I genuinely believe that Johnny Manziel gets it now.
He understands that in an extremely short period of time, his life and career spiraled because of one bad decision after another. At age 25, Manziel is attempting a comeback to right the wrongs that led to him spending the past 2 years out of football. He says he’s clean, his circle is smaller than ever and he finally understands what it takes to be a good person and a successful professional athlete.
That was the message Manziel conveyed Monday as an unofficial launch to his comeback. Or, as his Texas A&M colored-sweatshirt says, “Comeback SZN.”
The former Aggie star and Heisman Trophy winner discussed that on “Good Morning America” and Barstool Sports’ “Pardon My Take.” His tone was serious, heartfelt and dare I say, adult-like.
That’s right. Johnny Football sounded like a real-life adult.
But sounding and acting like an adult are completely different things. The former is much easier than the latter. Acting like an adult is setting goals and accomplishing them.
Right now, Manziel’s goals are to stay sober, become a better person and get another shot at the NFL. Simply accomplishing that first goal will be a monumental task. Based on his GMA interview, it sounded like Manziel is passed rock bottom as a substance abuser:
In an interview with @GMA, Johnny Manziel said he has been diagnosed as bipolar and is taking medication for it.
His goal is to get back on the football field. pic.twitter.com/pYobONAEWs
— SportsCenter (@SportsCenter) February 12, 2018
Manziel’s admission of his bipolar diagnosis didn’t come as a surprise, and hopefully nobody viewed it as an excuse. He knows that there was no excuse for his drug usage, or his domestic violence incident with his then-girlfriend Colleen Crowley.
There wasn’t any excuse for the way he approached football, either. He didn’t have enough talent to succeed by simply doing the bare minimum. Nobody in the NFL does. Lost in the shuffle of the mess that was Manziel’s life was the fact that the electrifying player at Texas A&M was nowhere to be found in Cleveland. Part of that was his surroundings, but a lot of that was on him.
I hate to say it, but Manziel would have been given more opportunities to stick around had he actually been a good quarterback. You aren’t going anywhere in the NFL by completing 57 percent of your passes for 6.5 yards per attempt.
Well, unless you’re Peyton Manning, who actually did the same thing as a rookie. The obvious difference was of course that Manning was considered the biggest film room junkie in NFL history while Manziel admittedly didn’t realize that quarterbacks can’t just show up and leave the facility when everyone else does. If he’s ever going to succeed as a professional football player, Manziel has to take a Manning-like approach to film study.
That takes a commitment that few have. As Manziel said on Pardon My Take, that’s the reason guys like Tom Brady and Ben Roethlisberger have been so successful for so long. It’s more than a job. During those 2 years that Manziel spent in Cleveland, it probably felt too much like a job that prevented him from doing what he really wanted to do.

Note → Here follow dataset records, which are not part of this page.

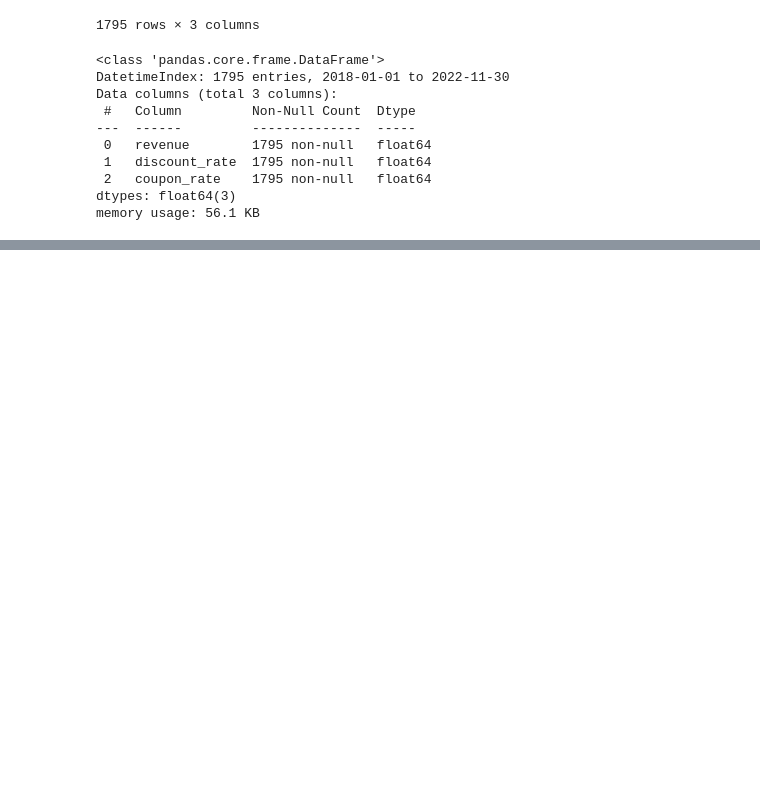
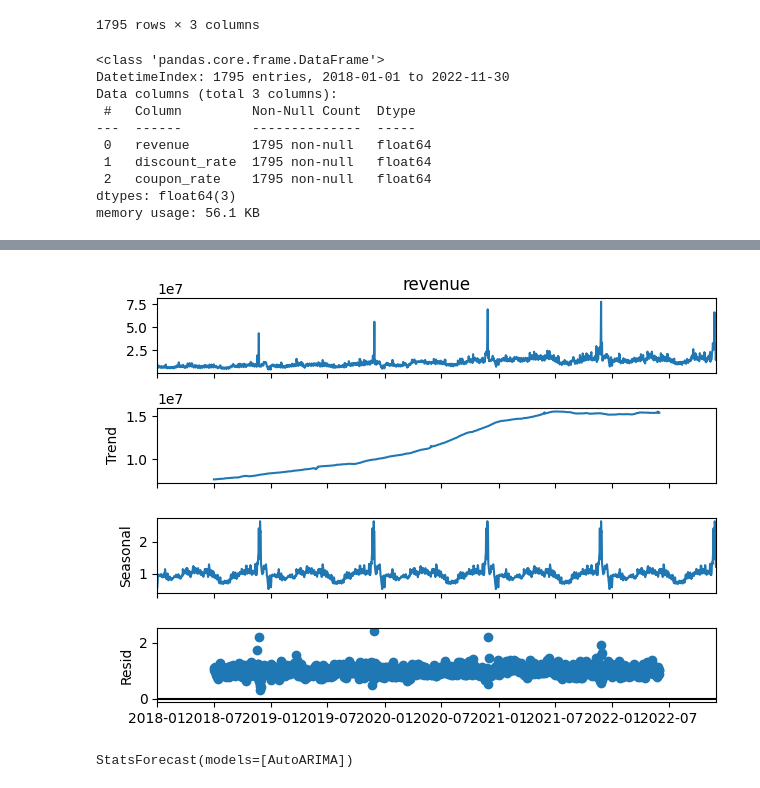
Before and after one commit to edwardns2/PythonML, a Jupyter notebook: files/Choco_sales.ipynb, the cells around one changed output, grey strips where cells are left out. Drawn from its saved outputs; the diff is of its cells as text; code cells hidden in the pictures; blank space fills up the shorter version.

```diff
--- a/files/Choco_sales.ipynb
+++ b/files/Choco_sales.ipynb
@@ -72,0 +160,6 @@ np.float64(21332122978.0)
+# %%
+decomposition = seasonal_decompose(sales_df["revenue"], model="multiplicative", period=365)
+
+fig = decomposition.plot()
+# %% [output]
+[figure, added]
@@ -72,0 +179,4 @@ np.float64(21332122978.0)
+# %%
+sarima_model.fit(train_df)
+# %% [output]
+StatsForecast(models=[AutoARIMA])
```
Also changed, not shown: parts of 21 cells of this notebook, 4 other files.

That prompted an interesting question during Manziel’s Pardon My Take Interview.
Does he still love football?
“I think that’s a great question,” Manziel said on Pardon My Take. “… After all the stuff that’s gone on, after (my redshirt sophomore year at Texas A&M) of being banged up, taking 5 days off and then going straight to training for the draft, straight through the draft hype and through that entire long process of being drafted and going straight back into spring training camp and then getting ready for my first season in the NFL, I could not wait for a break.
“I felt like I was so burnt out and so tired and I never really got a chance to clear my head … and I questioned myself after I got cut in Cleveland if it was really what I wanted to do.”
“Once it was taken away from me and once I didn’t have it, the hunger and the longing and the desire to have that in my life again was so strong that I had to get back on the football field and working out to try and make a comeback last year,” Manziel said. “… I’m happy where I’m at in my personal life, where my head’s at and the state of clarity that I’m in to be able to look back and acknowledge that I made a lot of mistakes.
“But at the same time, I don’t feel like I buried myself too deep to not climb my way out.”
Only time will tell if Manziel created too deep of a hole for himself. It sounds like at the very least, Manziel is equipped with all the mental tools he needs to climb out of that hole. But one misstep can result in him slipping back to the bottom.
All eyes will be on Manziel as he attempts this comeback, for better or for worse. If someone snaps a picture of him at a club, people will expect the worst. If he oversleeps a team meeting with his next professional football team (likely in the CFL), it’ll be viral news. If he does anything to make people think he’s still the old Johnny Manziel, his hole to climb out of will get deeper and his window of opportunity will shrink.
On Monday, we heard the new and improved version of Manziel.
Now, it’s time to see just how new and improved it really is.